The BigApps 1.0 and 2.0 contests let developers use their imaginations to see what they could create for the citizens of the Big Apple. They certainly created some interesting and useful apps, however, New York city is a large and diverse place. It makes sense that city leaders would also ask common people what their problems are. You don’t have to have a solution to the problem in this contest and that is what makes it different and more engaging to a broader audience. Maybe this approach can help illuminate issues that might go otherwise unnoticed by developers or government officials in other types of contests.
“Since Launching this morning, we’ve recieved over 100 submissions, ranging from techie developer tool ideas to app ideas that help you get the most out of NYC.” wrote Samantha Tse in the ChallengePost Blog. A quick glance at the contest webpage reveals some great ideas:
If one visits or lives in New York these ideas make great sense. When buildings have thousands of residents, moving between them can be analogous to moving from one small town to another. If all you can see when you get there are closed doors and hallways wouldn’t you want an app to get to know people? If you have ever traveled through New York City during different parts of the day you see immediately why a real-time or predictive population app would be invaluable. One might choose to get off at a different subway station in a less busy area and thus save 20 minutes standing in line for lunch.
A slightly deeper investigation shows that some of the suggested problems have been covered by past BigApps contest entries. Will T. from Brooklyn, NY suggested an app that would illustrate parking regulations and Street cleaning schedules. Ben Sann, the founder of BestParking (one of the BigApps 2.0 winners) left a comment explaining how his app worked and what it could do to solve the problem. This is a perfect example of how different communities can exchange information and form connections though this type of event.

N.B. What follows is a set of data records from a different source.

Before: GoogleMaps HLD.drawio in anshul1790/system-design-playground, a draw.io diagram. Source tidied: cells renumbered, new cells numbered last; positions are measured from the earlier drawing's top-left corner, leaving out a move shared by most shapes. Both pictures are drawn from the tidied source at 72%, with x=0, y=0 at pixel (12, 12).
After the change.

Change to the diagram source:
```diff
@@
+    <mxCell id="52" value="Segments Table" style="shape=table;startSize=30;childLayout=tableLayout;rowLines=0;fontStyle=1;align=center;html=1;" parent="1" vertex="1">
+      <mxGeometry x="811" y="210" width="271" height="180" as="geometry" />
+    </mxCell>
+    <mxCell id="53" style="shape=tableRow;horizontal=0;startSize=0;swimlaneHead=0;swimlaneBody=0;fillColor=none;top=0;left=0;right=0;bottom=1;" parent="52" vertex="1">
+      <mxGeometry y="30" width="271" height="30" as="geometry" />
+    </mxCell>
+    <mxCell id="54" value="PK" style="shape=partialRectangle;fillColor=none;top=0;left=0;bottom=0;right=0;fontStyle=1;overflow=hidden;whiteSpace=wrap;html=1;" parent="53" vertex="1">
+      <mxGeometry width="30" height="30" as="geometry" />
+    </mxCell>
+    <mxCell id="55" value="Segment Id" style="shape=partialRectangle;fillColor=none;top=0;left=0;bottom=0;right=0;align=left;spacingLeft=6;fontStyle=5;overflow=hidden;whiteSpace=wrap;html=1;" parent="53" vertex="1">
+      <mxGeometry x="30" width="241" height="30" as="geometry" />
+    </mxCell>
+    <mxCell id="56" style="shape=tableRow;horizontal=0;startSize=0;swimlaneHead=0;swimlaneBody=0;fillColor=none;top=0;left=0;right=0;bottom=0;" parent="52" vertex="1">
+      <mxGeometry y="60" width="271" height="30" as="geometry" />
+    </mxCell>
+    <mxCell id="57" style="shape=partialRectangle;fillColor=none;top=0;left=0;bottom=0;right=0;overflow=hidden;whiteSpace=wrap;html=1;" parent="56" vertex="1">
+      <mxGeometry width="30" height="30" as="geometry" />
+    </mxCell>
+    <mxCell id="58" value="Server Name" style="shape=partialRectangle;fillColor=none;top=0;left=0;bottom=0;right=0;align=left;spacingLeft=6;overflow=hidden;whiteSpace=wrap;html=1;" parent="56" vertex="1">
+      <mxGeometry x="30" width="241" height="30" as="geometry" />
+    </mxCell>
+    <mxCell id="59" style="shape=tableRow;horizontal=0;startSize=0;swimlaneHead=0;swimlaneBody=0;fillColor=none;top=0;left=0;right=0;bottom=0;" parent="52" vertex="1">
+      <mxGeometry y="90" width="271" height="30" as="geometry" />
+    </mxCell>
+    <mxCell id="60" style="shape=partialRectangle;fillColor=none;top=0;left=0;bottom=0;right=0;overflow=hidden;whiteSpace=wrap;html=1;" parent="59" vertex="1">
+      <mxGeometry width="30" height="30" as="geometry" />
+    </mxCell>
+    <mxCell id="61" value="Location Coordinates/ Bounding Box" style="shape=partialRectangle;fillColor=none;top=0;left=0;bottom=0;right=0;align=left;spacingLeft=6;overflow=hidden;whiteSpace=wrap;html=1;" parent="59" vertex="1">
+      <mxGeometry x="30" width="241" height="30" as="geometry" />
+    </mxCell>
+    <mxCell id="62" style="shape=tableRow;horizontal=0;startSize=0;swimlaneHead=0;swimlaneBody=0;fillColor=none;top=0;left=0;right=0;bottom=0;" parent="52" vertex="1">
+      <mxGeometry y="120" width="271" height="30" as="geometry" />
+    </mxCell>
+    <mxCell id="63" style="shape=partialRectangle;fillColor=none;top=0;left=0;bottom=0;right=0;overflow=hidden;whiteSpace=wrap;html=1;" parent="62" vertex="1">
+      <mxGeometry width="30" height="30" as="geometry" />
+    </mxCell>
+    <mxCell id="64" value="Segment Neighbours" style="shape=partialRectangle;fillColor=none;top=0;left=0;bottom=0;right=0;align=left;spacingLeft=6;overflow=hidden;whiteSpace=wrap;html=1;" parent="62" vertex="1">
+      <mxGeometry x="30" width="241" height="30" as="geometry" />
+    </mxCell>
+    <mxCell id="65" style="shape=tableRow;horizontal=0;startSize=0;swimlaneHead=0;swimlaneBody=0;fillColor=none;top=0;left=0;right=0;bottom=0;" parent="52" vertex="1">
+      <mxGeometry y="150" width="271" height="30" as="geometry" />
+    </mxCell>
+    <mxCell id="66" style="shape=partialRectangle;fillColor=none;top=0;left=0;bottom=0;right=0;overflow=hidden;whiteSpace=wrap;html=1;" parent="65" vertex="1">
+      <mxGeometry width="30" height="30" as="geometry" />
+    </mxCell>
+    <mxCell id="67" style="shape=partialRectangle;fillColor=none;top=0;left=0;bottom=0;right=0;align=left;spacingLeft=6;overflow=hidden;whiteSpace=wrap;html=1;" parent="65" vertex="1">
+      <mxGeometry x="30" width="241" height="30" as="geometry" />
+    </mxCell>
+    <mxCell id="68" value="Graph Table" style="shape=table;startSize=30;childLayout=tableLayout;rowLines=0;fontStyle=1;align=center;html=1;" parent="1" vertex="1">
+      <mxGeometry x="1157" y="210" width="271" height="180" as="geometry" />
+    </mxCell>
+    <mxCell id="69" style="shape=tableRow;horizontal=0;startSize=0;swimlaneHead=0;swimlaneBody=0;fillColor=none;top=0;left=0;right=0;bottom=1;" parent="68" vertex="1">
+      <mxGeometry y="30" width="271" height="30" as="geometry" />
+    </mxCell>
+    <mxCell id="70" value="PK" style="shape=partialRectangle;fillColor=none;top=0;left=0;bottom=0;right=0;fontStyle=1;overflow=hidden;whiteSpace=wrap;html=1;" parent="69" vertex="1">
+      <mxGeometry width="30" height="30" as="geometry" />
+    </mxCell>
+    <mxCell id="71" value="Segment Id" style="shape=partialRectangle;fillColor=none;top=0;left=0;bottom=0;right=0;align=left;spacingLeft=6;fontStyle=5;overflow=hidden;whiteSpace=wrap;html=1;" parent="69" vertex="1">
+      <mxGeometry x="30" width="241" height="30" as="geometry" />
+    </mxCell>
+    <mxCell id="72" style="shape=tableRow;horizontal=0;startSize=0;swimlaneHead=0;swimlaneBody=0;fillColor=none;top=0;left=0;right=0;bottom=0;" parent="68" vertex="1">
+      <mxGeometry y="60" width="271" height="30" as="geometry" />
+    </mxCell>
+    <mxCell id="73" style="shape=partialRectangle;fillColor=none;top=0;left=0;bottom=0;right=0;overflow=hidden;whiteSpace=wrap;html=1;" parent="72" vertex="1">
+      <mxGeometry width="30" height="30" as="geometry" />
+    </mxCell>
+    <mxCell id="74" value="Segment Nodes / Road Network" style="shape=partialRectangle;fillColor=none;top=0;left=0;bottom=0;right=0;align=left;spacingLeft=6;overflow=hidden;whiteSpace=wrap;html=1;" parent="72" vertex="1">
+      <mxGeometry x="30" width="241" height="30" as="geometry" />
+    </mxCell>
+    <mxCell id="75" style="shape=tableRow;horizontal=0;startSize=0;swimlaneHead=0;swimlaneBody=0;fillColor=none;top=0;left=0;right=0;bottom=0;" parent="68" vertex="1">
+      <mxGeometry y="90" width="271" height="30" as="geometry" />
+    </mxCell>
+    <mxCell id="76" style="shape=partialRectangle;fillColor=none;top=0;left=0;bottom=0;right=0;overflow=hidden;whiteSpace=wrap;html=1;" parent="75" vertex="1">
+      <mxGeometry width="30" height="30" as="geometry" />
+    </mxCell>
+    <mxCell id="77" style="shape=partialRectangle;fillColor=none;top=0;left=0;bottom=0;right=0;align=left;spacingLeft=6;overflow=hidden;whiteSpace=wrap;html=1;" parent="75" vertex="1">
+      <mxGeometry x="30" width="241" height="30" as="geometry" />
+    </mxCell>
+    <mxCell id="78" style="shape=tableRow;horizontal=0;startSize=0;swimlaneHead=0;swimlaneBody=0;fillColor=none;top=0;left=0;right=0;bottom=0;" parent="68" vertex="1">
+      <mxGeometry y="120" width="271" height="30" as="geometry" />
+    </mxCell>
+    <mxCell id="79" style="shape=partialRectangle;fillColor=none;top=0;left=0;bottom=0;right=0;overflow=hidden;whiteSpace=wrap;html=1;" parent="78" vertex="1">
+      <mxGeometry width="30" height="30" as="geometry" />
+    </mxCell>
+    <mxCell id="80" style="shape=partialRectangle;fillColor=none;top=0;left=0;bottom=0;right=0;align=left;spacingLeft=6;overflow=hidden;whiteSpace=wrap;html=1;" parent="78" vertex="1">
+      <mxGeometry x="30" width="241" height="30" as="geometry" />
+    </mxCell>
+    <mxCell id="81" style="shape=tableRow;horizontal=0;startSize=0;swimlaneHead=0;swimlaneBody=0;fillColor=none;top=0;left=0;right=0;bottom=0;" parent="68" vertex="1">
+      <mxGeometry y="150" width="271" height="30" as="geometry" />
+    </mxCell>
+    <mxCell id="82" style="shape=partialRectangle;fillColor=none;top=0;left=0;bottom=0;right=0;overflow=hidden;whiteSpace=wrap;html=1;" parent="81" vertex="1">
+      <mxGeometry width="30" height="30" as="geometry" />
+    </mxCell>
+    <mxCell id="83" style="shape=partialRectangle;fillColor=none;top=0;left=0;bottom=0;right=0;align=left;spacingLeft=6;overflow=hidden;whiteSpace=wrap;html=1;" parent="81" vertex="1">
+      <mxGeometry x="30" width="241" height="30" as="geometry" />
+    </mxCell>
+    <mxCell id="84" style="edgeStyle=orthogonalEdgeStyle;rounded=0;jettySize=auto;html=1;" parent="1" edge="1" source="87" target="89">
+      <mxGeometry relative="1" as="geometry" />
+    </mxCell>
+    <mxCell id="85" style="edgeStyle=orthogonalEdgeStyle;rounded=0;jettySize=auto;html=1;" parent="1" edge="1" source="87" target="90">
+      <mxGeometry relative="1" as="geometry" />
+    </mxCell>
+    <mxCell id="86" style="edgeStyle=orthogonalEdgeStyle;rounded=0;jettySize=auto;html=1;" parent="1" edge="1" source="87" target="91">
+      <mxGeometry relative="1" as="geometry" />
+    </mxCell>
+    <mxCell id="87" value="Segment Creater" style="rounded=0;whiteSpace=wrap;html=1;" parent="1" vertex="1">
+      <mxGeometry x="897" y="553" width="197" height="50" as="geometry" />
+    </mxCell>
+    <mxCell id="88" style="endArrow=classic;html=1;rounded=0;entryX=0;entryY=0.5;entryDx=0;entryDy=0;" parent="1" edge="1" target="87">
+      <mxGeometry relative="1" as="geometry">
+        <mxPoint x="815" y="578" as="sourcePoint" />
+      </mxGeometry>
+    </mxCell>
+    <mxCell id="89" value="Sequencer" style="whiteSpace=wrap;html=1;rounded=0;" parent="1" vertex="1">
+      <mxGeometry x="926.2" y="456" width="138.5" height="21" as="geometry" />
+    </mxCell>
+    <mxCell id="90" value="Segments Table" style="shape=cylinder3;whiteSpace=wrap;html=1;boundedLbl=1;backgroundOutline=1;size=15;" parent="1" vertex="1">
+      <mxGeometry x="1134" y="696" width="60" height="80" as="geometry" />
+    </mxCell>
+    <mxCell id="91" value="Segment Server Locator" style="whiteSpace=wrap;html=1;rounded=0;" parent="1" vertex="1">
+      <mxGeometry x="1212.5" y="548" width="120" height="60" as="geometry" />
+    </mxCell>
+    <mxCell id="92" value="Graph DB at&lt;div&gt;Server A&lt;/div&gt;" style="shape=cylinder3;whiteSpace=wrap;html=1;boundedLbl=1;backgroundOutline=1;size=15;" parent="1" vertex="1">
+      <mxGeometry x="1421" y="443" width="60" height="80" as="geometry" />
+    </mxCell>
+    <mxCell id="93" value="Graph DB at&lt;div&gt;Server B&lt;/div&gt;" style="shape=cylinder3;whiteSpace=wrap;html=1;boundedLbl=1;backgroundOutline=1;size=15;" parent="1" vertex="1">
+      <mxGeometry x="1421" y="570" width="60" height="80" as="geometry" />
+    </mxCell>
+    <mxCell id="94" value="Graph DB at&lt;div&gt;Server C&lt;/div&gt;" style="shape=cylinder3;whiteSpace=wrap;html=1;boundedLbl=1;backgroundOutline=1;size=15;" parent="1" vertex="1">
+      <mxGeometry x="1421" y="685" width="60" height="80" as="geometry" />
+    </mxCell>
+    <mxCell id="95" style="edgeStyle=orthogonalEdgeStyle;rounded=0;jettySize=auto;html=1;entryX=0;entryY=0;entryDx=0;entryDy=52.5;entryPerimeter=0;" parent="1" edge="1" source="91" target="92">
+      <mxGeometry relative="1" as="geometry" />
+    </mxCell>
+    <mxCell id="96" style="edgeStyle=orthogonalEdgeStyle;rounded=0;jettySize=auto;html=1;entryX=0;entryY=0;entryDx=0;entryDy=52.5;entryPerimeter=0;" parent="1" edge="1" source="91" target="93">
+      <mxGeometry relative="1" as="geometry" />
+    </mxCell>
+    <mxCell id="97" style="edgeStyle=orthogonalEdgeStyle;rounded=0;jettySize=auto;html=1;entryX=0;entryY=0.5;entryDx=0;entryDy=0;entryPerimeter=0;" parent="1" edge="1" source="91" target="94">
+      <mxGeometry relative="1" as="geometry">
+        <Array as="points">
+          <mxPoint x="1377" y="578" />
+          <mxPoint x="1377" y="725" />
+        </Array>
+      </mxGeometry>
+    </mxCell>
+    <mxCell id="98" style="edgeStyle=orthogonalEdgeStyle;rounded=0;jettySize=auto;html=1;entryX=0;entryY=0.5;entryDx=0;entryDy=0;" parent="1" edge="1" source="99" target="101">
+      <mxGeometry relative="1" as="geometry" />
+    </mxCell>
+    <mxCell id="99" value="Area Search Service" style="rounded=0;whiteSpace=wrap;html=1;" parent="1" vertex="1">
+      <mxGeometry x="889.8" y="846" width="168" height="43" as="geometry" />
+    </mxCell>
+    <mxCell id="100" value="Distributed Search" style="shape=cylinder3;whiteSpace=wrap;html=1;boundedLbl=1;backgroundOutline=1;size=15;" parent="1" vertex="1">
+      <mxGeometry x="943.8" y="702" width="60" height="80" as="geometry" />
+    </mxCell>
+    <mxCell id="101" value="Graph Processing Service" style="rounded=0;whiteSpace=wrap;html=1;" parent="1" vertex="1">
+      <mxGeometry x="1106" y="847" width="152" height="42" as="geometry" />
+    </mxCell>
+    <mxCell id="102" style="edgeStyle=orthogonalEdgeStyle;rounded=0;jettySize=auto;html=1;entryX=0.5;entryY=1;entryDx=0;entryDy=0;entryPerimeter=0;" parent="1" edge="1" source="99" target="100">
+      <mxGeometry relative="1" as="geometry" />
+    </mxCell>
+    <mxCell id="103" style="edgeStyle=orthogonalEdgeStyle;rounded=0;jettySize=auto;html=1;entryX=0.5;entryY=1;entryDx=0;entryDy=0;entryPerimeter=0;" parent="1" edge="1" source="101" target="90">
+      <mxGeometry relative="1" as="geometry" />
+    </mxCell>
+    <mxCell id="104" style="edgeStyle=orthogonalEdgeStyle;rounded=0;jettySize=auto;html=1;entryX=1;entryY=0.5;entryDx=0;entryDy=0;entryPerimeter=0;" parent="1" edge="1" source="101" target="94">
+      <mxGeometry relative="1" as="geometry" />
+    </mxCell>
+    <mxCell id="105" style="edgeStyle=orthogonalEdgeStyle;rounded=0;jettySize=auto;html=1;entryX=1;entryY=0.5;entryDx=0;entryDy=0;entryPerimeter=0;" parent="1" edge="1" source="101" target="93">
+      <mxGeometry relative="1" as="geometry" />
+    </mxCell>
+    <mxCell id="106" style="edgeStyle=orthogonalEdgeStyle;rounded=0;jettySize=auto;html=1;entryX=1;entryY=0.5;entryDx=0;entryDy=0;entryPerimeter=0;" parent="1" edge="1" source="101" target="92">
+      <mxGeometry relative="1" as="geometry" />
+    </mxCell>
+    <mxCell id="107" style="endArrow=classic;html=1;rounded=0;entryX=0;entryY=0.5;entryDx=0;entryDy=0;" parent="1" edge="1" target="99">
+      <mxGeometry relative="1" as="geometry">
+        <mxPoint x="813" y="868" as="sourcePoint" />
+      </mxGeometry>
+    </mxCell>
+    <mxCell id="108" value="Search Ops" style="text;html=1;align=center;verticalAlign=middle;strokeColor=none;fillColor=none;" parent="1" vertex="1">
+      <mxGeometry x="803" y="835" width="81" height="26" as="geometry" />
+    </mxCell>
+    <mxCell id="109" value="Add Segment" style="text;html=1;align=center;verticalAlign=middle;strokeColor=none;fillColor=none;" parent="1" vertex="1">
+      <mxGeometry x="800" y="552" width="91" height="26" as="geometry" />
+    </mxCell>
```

Ideas can be submitted until July 28, 2011. Contestants can win $100 if their idea is voted into the top 25 and additional $250 if they are chosen as one of the top 10 by a panel of judges. Head over to the contest website for more details and to submit your idea.